* **EXERCISE AIM**: Type the records out again in full, exactly.
Start of SOURCE INFORMATION
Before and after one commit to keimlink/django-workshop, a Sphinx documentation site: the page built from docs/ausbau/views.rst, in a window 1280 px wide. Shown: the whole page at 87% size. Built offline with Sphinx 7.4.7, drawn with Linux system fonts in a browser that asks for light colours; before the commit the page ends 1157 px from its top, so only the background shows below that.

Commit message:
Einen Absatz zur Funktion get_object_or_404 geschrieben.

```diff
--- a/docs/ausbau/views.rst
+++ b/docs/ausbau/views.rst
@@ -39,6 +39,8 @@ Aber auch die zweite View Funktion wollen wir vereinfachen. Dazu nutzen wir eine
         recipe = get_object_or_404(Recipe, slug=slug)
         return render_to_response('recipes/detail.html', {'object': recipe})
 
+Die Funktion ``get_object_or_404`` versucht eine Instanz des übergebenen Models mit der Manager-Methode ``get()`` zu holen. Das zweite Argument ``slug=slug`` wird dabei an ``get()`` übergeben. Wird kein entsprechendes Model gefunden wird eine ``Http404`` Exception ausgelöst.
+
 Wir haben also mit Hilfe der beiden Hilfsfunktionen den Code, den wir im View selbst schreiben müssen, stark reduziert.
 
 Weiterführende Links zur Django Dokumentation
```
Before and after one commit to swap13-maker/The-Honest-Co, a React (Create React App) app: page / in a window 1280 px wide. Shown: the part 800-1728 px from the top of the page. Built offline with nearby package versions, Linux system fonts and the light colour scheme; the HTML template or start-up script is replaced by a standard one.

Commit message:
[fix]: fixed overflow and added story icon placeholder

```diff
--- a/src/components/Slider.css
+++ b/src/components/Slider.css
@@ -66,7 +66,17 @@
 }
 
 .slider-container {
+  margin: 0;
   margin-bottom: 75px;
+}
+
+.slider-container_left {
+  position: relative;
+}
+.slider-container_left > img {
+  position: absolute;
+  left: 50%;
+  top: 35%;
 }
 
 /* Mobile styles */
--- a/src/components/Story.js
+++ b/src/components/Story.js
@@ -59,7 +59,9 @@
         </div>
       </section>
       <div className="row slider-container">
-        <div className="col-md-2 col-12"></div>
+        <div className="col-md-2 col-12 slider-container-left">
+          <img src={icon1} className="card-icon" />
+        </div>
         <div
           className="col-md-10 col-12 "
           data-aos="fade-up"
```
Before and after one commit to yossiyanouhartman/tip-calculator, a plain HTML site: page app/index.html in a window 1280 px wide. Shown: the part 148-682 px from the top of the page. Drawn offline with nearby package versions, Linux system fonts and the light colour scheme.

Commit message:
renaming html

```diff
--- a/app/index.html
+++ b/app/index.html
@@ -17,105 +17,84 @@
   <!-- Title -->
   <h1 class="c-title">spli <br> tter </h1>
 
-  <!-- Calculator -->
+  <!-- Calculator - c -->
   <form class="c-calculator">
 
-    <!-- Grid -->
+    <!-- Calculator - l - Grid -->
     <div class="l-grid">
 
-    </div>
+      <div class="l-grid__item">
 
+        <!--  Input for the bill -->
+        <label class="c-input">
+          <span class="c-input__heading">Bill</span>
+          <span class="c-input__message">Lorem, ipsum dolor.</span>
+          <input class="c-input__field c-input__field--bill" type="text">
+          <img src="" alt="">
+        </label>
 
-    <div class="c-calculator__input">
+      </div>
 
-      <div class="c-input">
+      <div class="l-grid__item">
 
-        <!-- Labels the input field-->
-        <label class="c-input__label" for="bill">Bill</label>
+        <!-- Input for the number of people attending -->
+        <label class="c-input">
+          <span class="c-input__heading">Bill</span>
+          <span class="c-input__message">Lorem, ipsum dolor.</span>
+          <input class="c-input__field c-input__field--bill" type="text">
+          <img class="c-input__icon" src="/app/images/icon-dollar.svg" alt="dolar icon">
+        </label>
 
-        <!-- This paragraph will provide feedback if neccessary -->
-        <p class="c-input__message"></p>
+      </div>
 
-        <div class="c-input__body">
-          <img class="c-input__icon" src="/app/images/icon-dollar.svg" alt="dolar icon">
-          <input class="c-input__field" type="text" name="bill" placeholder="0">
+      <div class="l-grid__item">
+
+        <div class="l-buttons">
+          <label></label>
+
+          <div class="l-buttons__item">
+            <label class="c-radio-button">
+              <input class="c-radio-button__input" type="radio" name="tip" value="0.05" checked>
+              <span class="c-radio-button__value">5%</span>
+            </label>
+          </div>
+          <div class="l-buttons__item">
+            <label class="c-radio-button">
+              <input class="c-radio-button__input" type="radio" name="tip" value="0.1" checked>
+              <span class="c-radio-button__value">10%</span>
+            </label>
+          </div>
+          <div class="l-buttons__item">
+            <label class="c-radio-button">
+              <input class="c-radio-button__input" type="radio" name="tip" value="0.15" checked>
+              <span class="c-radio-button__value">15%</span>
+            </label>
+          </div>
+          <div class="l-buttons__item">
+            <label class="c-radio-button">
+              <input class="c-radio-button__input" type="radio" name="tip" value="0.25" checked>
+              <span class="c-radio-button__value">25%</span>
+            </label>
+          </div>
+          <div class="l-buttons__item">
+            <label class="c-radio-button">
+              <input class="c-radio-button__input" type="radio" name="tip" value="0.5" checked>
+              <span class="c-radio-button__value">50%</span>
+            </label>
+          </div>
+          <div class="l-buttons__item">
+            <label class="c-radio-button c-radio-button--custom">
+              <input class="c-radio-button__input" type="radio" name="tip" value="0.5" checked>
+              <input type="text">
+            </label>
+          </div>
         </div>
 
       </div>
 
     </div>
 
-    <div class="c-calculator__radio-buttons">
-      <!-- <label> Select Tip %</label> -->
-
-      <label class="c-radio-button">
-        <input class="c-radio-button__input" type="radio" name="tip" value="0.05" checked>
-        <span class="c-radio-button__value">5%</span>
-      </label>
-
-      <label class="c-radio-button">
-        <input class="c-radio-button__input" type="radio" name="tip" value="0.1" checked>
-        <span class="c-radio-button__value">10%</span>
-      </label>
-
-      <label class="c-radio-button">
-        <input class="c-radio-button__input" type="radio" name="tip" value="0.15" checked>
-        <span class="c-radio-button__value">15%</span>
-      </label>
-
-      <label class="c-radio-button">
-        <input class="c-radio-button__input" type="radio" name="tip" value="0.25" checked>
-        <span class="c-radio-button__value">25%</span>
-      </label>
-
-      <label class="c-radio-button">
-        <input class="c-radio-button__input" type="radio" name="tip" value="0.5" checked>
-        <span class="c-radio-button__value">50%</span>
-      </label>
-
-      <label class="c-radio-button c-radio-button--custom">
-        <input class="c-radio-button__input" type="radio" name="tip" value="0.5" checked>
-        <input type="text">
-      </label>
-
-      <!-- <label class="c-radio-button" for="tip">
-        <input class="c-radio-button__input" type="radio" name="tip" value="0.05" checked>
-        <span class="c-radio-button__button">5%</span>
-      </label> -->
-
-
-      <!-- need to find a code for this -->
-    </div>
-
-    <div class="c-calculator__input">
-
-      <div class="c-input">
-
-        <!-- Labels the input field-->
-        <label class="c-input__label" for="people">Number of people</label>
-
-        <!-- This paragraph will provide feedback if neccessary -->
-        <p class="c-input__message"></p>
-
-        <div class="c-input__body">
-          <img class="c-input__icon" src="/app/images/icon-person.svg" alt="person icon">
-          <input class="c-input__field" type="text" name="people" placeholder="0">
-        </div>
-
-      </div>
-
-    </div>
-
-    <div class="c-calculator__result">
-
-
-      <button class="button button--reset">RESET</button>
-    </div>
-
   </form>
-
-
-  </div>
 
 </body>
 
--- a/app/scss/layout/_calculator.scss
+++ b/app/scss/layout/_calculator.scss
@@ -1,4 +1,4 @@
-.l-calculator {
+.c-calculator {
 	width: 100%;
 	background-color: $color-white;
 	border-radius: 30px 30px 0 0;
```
End of SOURCE INFORMATION
* **RESPONSE AREA**:
Before and after one commit to keimlink/django-workshop, a Sphinx documentation site: the page built from docs/ausbau/views.rst, in a window 1280 px wide. Shown: the whole page at 87% size. Built offline with Sphinx 7.4.7, drawn with Linux system fonts in a browser that asks for light colours; before the commit the page ends 1157 px from its top, so only the background shows below that.

Commit message:
Einen Absatz zur Funktion get_object_or_404 geschrieben.

```diff
--- a/docs/ausbau/views.rst
+++ b/docs/ausbau/views.rst
@@ -39,6 +39,8 @@ Aber auch die zweite View Funktion wollen wir vereinfachen. Dazu nutzen wir eine
         recipe = get_object_or_404(Recipe, slug=slug)
         return render_to_response('recipes/detail.html', {'object': recipe})
 
+Die Funktion ``get_object_or_404`` versucht eine Instanz des übergebenen Models mit der Manager-Methode ``get()`` zu holen. Das zweite Argument ``slug=slug`` wird dabei an ``get()`` übergeben. Wird kein entsprechendes Model gefunden wird eine ``Http404`` Exception ausgelöst.
+
 Wir haben also mit Hilfe der beiden Hilfsfunktionen den Code, den wir im View selbst schreiben müssen, stark reduziert.
 
 Weiterführende Links zur Django Dokumentation
```
Before and after one commit to swap13-maker/The-Honest-Co, a React (Create React App) app: page / in a window 1280 px wide. Shown: the part 800-1728 px from the top of the page. Built offline with nearby package versions, Linux system fonts and the light colour scheme; the HTML template or start-up script is replaced by a standard one.

Commit message:
[fix]: fixed overflow and added story icon placeholder

```diff
--- a/src/components/Slider.css
+++ b/src/components/Slider.css
@@ -66,7 +66,17 @@
 }
 
 .slider-container {
+  margin: 0;
   margin-bottom: 75px;
+}
+
+.slider-container_left {
+  position: relative;
+}
+.slider-container_left > img {
+  position: absolute;
+  left: 50%;
+  top: 35%;
 }
 
 /* Mobile styles */
--- a/src/components/Story.js
+++ b/src/components/Story.js
@@ -59,7 +59,9 @@
         </div>
       </section>
       <div className="row slider-container">
-        <div className="col-md-2 col-12"></div>
+        <div className="col-md-2 col-12 slider-container-left">
+          <img src={icon1} className="card-icon" />
+        </div>
         <div
           className="col-md-10 col-12 "
           data-aos="fade-up"
```
Before and after one commit to yossiyanouhartman/tip-calculator, a plain HTML site: page app/index.html in a window 1280 px wide. Shown: the part 148-682 px from the top of the page. Drawn offline with nearby package versions, Linux system fonts and the light colour scheme.

Commit message:
renaming html

```diff
--- a/app/index.html
+++ b/app/index.html
@@ -17,105 +17,84 @@
   <!-- Title -->
   <h1 class="c-title">spli <br> tter </h1>
 
-  <!-- Calculator -->
+  <!-- Calculator - c -->
   <form class="c-calculator">
 
-    <!-- Grid -->
+    <!-- Calculator - l - Grid -->
     <div class="l-grid">
 
-    </div>
+      <div class="l-grid__item">
 
+        <!--  Input for the bill -->
+        <label class="c-input">
+          <span class="c-input__heading">Bill</span>
+          <span class="c-input__message">Lorem, ipsum dolor.</span>
+          <input class="c-input__field c-input__field--bill" type="text">
+          <img src="" alt="">
+        </label>
 
-    <div class="c-calculator__input">
+      </div>
 
-      <div class="c-input">
+      <div class="l-grid__item">
 
-        <!-- Labels the input field-->
-        <label class="c-input__label" for="bill">Bill</label>
+        <!-- Input for the number of people attending -->
+        <label class="c-input">
+          <span class="c-input__heading">Bill</span>
+          <span class="c-input__message">Lorem, ipsum dolor.</span>
+          <input class="c-input__field c-input__field--bill" type="text">
+          <img class="c-input__icon" src="/app/images/icon-dollar.svg" alt="dolar icon">
+        </label>
 
-        <!-- This paragraph will provide feedback if neccessary -->
-        <p class="c-input__message"></p>
+      </div>
 
-        <div class="c-input__body">
-          <img class="c-input__icon" src="/app/images/icon-dollar.svg" alt="dolar icon">
-          <input class="c-input__field" type="text" name="bill" placeholder="0">
+      <div class="l-grid__item">
+
+        <div class="l-buttons">
+          <label></label>
+
+          <div class="l-buttons__item">
+            <label class="c-radio-button">
+              <input class="c-radio-button__input" type="radio" name="tip" value="0.05" checked>
+              <span class="c-radio-button__value">5%</span>
+            </label>
+          </div>
+          <div class="l-buttons__item">
+            <label class="c-radio-button">
+              <input class="c-radio-button__input" type="radio" name="tip" value="0.1" checked>
+              <span class="c-radio-button__value">10%</span>
+            </label>
+          </div>
+          <div class="l-buttons__item">
+            <label class="c-radio-button">
+              <input class="c-radio-button__input" type="radio" name="tip" value="0.15" checked>
+              <span class="c-radio-button__value">15%</span>
+            </label>
+          </div>
+          <div class="l-buttons__item">
+            <label class="c-radio-button">
+              <input class="c-radio-button__input" type="radio" name="tip" value="0.25" checked>
+              <span class="c-radio-button__value">25%</span>
+            </label>
+          </div>
+          <div class="l-buttons__item">
+            <label class="c-radio-button">
+              <input class="c-radio-button__input" type="radio" name="tip" value="0.5" checked>
+              <span class="c-radio-button__value">50%</span>
+            </label>
+          </div>
+          <div class="l-buttons__item">
+            <label class="c-radio-button c-radio-button--custom">
+              <input class="c-radio-button__input" type="radio" name="tip" value="0.5" checked>
+              <input type="text">
+            </label>
+          </div>
         </div>
 
       </div>
 
     </div>
 
-    <div class="c-calculator__radio-buttons">
-      <!-- <label> Select Tip %</label> -->
-
-      <label class="c-radio-button">
-        <input class="c-radio-button__input" type="radio" name="tip" value="0.05" checked>
-        <span class="c-radio-button__value">5%</span>
-      </label>
-
-      <label class="c-radio-button">
-        <input class="c-radio-button__input" type="radio" name="tip" value="0.1" checked>
-        <span class="c-radio-button__value">10%</span>
-      </label>
-
-      <label class="c-radio-button">
-        <input class="c-radio-button__input" type="radio" name="tip" value="0.15" checked>
-        <span class="c-radio-button__value">15%</span>
-      </label>
-
-      <label class="c-radio-button">
-        <input class="c-radio-button__input" type="radio" name="tip" value="0.25" checked>
-        <span class="c-radio-button__value">25%</span>
-      </label>
-
-      <label class="c-radio-button">
-        <input class="c-radio-button__input" type="radio" name="tip" value="0.5" checked>
-        <span class="c-radio-button__value">50%</span>
-      </label>
-
-      <label class="c-radio-button c-radio-button--custom">
-        <input class="c-radio-button__input" type="radio" name="tip" value="0.5" checked>
-        <input type="text">
-      </label>
-
-      <!-- <label class="c-radio-button" for="tip">
-        <input class="c-radio-button__input" type="radio" name="tip" value="0.05" checked>
-        <span class="c-radio-button__button">5%</span>
-      </label> -->
-
-
-      <!-- need to find a code for this -->
-    </div>
-
-    <div class="c-calculator__input">
-
-      <div class="c-input">
-
-        <!-- Labels the input field-->
-        <label class="c-input__label" for="people">Number of people</label>
-
-        <!-- This paragraph will provide feedback if neccessary -->
-        <p class="c-input__message"></p>
-
-        <div class="c-input__body">
-          <img class="c-input__icon" src="/app/images/icon-person.svg" alt="person icon">
-          <input class="c-input__field" type="text" name="people" placeholder="0">
-        </div>
-
-      </div>
-
-    </div>
-
-    <div class="c-calculator__result">
-
-
-      <button class="button button--reset">RESET</button>
-    </div>
-
   </form>
-
-
-  </div>
 
 </body>
 
--- a/app/scss/layout/_calculator.scss
+++ b/app/scss/layout/_calculator.scss
@@ -1,4 +1,4 @@
-.l-calculator {
+.c-calculator {
 	width: 100%;
 	background-color: $color-white;
 	border-radius: 30px 30px 0 0;
```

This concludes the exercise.